When Rabbi Norman Lamm retired as chancellor of Yeshiva University in July, many people rued the fact that his distinguished career had been tarnished by his own admission, last December, that he mishandled allegations of physical and sexual abuse while he was president of Y.U.
Now, Lamm’s mental health is being dragged into the limelight as lawyers on both sides of a $380 million lawsuit argue publicly about whether, at 85, he is competent to testify. The arguments come at a time of conflicting accounts of Lamm’s mental health.
His friends and family say his mind has been deteriorating for months, if not years.
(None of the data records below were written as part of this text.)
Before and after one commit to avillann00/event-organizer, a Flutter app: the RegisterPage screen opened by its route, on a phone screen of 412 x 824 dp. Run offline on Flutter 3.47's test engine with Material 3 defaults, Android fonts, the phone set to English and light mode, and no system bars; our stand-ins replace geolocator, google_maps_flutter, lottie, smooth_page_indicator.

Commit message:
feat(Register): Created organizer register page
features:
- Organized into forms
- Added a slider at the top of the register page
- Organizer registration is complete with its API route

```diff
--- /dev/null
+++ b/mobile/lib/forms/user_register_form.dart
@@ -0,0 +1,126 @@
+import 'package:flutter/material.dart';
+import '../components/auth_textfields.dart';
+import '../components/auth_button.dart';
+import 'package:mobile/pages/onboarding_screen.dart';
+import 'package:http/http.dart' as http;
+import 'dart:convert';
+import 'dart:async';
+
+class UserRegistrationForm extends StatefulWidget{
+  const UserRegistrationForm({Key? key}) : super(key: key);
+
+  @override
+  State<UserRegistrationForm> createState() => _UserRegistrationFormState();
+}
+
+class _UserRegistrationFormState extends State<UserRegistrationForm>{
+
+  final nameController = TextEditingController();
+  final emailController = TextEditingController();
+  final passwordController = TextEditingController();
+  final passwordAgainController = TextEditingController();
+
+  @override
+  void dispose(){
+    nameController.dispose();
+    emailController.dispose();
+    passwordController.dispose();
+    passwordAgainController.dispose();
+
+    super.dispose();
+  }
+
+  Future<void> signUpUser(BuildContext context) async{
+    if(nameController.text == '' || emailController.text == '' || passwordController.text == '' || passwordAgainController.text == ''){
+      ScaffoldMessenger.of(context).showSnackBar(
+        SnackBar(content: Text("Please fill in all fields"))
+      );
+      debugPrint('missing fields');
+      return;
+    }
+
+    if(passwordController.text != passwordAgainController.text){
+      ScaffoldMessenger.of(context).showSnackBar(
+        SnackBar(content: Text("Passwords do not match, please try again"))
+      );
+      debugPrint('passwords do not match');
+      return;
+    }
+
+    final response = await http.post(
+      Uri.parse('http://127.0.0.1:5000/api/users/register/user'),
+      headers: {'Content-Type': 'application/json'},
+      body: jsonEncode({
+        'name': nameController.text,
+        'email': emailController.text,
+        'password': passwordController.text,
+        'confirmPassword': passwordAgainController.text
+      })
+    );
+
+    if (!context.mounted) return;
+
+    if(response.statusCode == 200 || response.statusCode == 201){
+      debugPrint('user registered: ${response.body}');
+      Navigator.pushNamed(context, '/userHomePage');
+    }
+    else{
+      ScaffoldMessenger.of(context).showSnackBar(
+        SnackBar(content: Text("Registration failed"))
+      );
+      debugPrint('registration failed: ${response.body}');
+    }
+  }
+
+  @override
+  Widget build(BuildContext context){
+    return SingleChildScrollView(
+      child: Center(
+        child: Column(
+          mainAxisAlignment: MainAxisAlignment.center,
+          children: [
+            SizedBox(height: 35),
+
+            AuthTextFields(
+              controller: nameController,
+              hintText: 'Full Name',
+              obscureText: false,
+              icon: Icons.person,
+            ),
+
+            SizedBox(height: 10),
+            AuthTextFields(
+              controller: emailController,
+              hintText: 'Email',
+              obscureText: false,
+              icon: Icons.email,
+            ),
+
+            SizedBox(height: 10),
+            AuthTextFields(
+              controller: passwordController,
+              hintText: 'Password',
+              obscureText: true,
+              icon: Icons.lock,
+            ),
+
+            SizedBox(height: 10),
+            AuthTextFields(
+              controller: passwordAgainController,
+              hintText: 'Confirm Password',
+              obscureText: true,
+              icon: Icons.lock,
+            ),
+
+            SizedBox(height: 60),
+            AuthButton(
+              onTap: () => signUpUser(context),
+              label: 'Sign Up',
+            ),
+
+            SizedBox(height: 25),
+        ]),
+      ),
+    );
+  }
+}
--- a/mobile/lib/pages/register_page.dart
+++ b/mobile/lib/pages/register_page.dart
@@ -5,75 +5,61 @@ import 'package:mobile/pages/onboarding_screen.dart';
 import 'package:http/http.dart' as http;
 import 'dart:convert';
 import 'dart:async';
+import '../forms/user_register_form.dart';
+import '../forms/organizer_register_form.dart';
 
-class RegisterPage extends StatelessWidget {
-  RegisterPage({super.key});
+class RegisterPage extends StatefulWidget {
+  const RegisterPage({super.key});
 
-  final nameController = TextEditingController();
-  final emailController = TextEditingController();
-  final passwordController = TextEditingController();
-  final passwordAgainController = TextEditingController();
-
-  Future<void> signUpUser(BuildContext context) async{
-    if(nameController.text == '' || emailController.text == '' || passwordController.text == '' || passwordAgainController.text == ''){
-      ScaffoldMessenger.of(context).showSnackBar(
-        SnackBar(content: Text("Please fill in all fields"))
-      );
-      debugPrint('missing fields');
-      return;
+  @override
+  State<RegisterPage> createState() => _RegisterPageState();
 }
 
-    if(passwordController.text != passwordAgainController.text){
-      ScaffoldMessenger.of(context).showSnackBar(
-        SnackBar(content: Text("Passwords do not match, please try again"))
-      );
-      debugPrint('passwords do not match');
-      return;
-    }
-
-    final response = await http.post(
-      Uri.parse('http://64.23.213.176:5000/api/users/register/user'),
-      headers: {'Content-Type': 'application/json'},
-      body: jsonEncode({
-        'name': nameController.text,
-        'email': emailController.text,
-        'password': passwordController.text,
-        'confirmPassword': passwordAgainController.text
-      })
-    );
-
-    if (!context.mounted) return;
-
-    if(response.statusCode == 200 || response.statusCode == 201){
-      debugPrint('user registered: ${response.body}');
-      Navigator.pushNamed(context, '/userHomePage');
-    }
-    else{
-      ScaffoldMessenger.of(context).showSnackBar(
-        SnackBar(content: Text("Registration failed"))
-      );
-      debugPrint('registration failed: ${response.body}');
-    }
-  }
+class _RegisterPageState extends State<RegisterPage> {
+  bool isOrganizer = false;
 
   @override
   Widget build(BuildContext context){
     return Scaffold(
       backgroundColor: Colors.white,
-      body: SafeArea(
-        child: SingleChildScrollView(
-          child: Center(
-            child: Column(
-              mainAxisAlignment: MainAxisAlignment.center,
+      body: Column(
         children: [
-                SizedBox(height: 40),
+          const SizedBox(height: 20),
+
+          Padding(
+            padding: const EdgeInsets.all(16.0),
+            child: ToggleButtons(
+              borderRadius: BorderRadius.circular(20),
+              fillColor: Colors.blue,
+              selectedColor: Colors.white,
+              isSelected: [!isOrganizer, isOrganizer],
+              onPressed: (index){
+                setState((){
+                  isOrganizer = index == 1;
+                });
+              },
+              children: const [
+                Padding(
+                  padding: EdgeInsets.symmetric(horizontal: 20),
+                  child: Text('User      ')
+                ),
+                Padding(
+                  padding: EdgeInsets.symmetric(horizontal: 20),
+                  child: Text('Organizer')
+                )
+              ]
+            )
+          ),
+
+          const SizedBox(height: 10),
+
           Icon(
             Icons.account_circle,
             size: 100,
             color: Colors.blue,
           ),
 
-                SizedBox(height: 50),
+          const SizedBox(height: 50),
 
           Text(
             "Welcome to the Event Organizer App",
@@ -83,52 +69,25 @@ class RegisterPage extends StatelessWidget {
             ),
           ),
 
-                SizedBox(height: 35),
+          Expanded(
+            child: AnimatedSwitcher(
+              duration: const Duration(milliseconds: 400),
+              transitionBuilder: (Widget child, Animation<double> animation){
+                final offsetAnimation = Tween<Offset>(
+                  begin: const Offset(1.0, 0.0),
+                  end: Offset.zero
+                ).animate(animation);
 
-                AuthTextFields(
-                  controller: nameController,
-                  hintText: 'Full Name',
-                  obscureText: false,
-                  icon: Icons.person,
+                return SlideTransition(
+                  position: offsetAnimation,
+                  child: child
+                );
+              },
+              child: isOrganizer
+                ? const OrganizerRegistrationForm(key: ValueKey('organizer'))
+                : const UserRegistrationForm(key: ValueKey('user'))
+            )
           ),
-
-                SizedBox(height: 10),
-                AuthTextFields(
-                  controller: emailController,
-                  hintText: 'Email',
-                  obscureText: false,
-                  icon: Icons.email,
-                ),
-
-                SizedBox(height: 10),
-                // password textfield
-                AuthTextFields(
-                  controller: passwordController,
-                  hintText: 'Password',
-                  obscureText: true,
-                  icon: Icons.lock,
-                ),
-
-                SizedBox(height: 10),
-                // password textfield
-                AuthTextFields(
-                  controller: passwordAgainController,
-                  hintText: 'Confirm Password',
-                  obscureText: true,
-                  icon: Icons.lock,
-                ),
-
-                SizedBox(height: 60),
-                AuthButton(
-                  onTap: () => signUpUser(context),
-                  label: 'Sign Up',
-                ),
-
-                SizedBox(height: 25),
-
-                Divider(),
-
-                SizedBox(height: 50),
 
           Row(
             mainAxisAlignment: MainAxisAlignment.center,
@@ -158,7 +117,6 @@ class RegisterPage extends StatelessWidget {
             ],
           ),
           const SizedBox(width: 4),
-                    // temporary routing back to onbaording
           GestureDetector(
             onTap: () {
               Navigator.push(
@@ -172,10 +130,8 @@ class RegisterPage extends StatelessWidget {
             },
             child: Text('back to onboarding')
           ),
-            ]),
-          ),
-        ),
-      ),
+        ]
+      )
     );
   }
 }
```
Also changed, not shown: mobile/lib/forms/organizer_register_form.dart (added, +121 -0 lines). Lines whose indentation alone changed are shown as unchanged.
Others point out that Lamm stepped down as Y.U. chancellor — where his total compensation was about $500,000 a year — only this past July and that his retirement letter was eloquent and lucid.
The arguments also raise medical and ethical issues. How easy is it to establish a person’s mental acuity? And if a person is suffering from dementia, at what stage does his or her testimony become unreliable?
The judge in this case has to balance many competing issues in making this decision.
Asher Aladjem, clinical associate professor of psychiatry at NYU School of Medicine, said that a diagnosis of dementia does not preclude someone from performing certain tasks, such as looking after children, consenting to complicated surgery or testifying at a trial.
“People with severe dementia are able to remember what happened 50 years ago but not what they had for breakfast, or if they had breakfast at all,” Aladjem said.
But Lamm’s lawyer, Joel Cohen, said that Lamm was unfit to testify during a pretrial hearing in U.S. District Court, in Manhattan, on September 9.
The hearing was an early stage in a lawsuit filed by 34 former students of Yeshiva University’s Manhattan High School for Boys who say they were physically and sexually abused during the 1970s and ’80s, when Lamm was in charge.